Two dice in space
Wellcome Image, Creative Commons

Let me try to break that down a bit better. If I measure Electron A, I have just “forced” it to have a specific location and spin. And, somewhere out there, Electron B (which is entangled with A), has also been “fixed” because of my measuring. What? That makes no sense. That’s what Einstein said, too, and he compared it to playing dice with the Universe: “I’d like to think the moon is still there, even when I’m not looking at it.” Wise words. And yet, again and again, physics has proven that this entanglement–what Einstein attacked as “spooky action”–exists. It’s weird. It’s as though by the mere act of looking, we make reality–we make things exist. To Einstein, that flew in the face of certainty and–in a sense–of a God-ordered universe. But does it? This question leads me to my own fascination with Quantum Mechanics: for me, the flex of all particles, the nature of probability and the fact that we can influence that probability by “fixing” reality enlarges (rather than threatens) my picture of God and my understanding of the world.

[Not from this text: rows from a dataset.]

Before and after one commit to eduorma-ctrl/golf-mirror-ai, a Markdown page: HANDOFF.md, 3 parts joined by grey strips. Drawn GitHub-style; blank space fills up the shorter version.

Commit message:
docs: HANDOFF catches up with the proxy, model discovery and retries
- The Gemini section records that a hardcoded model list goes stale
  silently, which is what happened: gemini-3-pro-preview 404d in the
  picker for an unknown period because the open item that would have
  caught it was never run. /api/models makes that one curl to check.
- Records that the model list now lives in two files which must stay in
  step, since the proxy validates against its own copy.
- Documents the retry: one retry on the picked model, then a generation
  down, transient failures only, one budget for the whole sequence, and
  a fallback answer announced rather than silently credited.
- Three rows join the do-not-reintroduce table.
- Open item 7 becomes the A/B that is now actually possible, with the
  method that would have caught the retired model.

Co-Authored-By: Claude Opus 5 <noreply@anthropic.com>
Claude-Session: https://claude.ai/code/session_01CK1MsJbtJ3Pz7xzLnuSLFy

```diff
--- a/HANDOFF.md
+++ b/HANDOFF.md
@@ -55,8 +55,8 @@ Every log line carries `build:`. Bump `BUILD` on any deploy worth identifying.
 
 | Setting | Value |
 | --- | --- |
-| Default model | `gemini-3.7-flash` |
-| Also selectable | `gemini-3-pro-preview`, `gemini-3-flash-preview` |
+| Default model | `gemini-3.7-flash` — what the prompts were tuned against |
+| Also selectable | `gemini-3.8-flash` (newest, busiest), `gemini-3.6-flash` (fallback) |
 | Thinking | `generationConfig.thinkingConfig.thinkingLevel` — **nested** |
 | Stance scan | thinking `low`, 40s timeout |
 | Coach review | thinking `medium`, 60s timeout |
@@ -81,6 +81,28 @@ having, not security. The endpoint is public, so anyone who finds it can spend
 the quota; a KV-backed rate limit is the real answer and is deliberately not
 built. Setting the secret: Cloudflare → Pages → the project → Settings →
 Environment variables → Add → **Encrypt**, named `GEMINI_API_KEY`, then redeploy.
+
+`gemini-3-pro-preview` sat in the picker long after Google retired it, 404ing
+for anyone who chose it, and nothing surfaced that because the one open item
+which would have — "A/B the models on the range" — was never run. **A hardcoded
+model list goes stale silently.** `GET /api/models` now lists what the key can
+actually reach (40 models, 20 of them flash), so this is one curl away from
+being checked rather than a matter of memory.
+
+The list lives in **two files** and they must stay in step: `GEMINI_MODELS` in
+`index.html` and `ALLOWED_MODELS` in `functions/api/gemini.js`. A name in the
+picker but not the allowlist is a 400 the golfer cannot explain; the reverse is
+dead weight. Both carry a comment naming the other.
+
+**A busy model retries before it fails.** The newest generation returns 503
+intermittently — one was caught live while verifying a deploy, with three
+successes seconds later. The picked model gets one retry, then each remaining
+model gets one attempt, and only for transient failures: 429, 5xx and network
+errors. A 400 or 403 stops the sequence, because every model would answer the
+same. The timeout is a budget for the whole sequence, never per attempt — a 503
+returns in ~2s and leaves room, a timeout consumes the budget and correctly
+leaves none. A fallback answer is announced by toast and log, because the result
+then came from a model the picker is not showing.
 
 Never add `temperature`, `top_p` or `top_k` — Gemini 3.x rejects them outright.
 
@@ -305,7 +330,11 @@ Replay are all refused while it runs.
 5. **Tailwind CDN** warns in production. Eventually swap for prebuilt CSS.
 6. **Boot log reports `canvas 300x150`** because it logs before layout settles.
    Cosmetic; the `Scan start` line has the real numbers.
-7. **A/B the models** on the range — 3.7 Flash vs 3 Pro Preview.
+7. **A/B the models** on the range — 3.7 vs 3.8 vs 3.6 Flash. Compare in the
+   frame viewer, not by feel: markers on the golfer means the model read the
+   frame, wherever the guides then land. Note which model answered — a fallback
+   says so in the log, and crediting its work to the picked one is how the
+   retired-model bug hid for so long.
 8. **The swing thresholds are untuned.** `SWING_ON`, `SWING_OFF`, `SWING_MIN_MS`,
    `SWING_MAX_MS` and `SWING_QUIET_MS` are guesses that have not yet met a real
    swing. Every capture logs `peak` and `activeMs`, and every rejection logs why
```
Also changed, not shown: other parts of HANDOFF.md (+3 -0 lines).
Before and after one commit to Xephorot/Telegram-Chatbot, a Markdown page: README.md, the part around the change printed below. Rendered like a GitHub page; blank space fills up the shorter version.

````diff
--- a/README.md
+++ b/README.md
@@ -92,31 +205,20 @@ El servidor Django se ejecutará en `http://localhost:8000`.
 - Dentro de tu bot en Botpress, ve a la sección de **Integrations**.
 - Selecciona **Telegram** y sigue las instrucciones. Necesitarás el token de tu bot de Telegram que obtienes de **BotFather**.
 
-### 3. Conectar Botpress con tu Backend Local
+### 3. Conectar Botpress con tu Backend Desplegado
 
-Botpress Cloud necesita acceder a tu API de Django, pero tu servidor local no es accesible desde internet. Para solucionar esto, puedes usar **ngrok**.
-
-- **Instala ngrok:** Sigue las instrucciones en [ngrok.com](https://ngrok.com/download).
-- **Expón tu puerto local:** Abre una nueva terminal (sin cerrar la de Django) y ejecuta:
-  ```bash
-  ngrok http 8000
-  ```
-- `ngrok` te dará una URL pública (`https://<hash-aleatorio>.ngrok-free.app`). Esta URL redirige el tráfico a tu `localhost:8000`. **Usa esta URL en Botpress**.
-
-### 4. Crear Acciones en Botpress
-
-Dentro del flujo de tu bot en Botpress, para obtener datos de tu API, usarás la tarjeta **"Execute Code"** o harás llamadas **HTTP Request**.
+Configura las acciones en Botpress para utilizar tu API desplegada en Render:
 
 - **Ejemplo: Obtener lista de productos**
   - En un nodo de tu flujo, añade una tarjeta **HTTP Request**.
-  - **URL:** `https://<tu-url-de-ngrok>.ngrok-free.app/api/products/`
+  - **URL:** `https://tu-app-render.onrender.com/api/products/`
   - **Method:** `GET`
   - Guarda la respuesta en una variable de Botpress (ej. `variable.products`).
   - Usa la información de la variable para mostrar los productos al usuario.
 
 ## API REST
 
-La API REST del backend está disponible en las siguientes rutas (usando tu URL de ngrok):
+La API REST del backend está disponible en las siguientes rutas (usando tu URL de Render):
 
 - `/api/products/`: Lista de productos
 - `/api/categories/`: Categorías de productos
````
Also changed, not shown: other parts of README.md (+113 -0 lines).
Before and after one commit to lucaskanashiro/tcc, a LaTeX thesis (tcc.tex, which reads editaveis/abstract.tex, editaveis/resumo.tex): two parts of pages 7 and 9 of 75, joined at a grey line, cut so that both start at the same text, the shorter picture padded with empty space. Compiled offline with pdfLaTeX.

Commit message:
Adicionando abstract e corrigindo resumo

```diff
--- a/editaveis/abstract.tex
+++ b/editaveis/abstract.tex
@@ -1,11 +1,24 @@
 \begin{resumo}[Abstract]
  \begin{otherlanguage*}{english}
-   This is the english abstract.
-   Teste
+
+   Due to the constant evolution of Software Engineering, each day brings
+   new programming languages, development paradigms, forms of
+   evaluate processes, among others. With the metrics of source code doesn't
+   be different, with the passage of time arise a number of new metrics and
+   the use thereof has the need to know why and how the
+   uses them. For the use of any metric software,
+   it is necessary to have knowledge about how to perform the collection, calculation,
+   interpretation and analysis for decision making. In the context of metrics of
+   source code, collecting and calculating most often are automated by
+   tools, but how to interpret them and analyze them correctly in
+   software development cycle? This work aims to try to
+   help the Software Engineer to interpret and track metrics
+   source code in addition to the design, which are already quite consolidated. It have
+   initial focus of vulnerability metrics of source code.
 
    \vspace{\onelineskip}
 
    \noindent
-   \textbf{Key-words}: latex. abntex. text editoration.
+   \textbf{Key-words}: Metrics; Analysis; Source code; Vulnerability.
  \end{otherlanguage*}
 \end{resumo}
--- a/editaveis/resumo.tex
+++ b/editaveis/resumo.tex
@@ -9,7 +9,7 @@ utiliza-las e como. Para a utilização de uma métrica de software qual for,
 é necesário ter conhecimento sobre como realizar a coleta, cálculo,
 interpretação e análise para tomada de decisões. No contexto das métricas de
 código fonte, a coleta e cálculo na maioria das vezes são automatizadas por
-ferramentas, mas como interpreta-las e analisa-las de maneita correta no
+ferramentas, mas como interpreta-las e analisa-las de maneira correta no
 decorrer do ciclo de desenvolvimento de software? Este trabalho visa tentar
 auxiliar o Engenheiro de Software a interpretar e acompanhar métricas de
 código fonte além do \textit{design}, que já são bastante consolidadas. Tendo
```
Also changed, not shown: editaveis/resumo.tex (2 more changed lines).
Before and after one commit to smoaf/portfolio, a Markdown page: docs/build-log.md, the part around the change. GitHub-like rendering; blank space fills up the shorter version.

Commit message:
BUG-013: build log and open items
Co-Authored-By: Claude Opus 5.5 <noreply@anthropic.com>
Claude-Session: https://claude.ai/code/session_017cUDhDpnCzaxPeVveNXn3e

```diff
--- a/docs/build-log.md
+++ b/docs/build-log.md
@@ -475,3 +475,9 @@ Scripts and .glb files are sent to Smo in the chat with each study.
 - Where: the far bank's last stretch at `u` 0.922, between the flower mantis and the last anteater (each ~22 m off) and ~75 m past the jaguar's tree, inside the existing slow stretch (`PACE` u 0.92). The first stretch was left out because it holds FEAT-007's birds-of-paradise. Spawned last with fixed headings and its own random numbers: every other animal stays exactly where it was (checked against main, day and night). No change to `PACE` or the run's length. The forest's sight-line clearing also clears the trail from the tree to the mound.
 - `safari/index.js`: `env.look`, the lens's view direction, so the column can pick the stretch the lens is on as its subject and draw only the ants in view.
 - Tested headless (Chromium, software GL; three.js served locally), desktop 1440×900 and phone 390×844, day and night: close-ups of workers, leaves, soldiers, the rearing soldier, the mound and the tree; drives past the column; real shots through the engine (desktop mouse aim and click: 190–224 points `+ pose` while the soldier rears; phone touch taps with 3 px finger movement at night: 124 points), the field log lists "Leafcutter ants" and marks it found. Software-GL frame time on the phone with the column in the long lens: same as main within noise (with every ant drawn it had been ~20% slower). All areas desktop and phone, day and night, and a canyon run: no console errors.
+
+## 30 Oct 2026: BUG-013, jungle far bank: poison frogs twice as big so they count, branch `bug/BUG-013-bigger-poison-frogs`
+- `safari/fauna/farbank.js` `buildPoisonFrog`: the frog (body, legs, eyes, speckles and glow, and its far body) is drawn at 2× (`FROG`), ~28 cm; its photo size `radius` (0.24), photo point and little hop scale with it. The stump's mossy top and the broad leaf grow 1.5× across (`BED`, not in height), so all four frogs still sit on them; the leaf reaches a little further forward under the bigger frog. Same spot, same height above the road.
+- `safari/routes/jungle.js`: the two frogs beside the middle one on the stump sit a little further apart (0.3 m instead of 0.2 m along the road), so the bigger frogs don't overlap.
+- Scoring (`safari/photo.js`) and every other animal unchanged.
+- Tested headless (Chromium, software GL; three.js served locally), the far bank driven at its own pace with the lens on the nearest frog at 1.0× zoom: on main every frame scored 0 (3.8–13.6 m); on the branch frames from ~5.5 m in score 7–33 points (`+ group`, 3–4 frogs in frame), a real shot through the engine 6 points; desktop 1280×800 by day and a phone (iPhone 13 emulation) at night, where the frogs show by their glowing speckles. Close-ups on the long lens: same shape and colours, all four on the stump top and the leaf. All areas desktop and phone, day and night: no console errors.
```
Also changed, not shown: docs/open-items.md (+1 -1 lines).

The Power of Words
Should it be so strange to us that “looking” makes reality? Isn’t that true of so many of our experiences? What is “gender” or “race” but a word that we have used to define things which are, in fact, in-determinant, always changing, individually distinct and never truly fixed? I was nearly five years old before discovering that I was “female” and so different from my “male” playmates, with different expectations (and some unfair limitations). The day previous, I was a child, free to do as I liked. The day after, a fixed entity that would either conform or resist–but in either case, conform to or resist against a “thing” that had been suddenly created in my world. As an electron, I had been pinned. This has been part of a sad history in our culture, one of naming so as to exclude–but mightn’t it also be a force for good? For change? Mary Wollstonecraft, Francis Power Cobbe, Josephine Butler, Martin Luther King Jr. and more would say yes.

We use words to make reality, and words–like the mathematics described by Bohr–are really systems of measurement. We speak things into being. We talk ourselves into the labels and roles and even feelings that make up who we are at some fixed point. We do not “be”–we “become.” To Einstein, at the quantum level, this looked too much like a universe ruled by chance. However, if we step back–back to the Word, the Logos, the speaking of worlds into being–then it seems much more like a universe wherein we are all, constantly, effecting change through seeing, through entangling, through speaking. Multiple worlds may exist at any one moment, determined on waves of probability and fixed only when we name them. Word is powerful. Word has been creative and destructive. And it is a power left in our finite hands. This does challenge my view of the cosmos and so also of God–but only because my picture of God was too small, too limited. How wonderfully freeing to think there is a realm, somewhere on the other side of the Big Bang, where Life, the Universe and Everything (to quote Douglas Adams) is just on the verge of being born, on the crest of a probability wave of becoming.

I do not know if Dr. Bohr would necessarily follow my reasoning here; there are many physicists who probably don’t equate this quantum view with an expansive notion of a creative God. Some of them might even argue that what I am weighing in my mind are two entirely different things, even mutually exclusive things. But to demand that we settle on one or the other–or to imagine that somehow a change on the one side could not affect change on the other–would negate, in a sense, the principles of Quantum Mechanics itself.  “God does not play dice with the Universe,” Einstein claimed… But to this, Bohr supposedly replied: “don’t tell God what to do.”

All things are possible; we are only limited by the parameters of our own system of measurement. Why should we limit ourselves to a godless universe, when infinity itself beckons?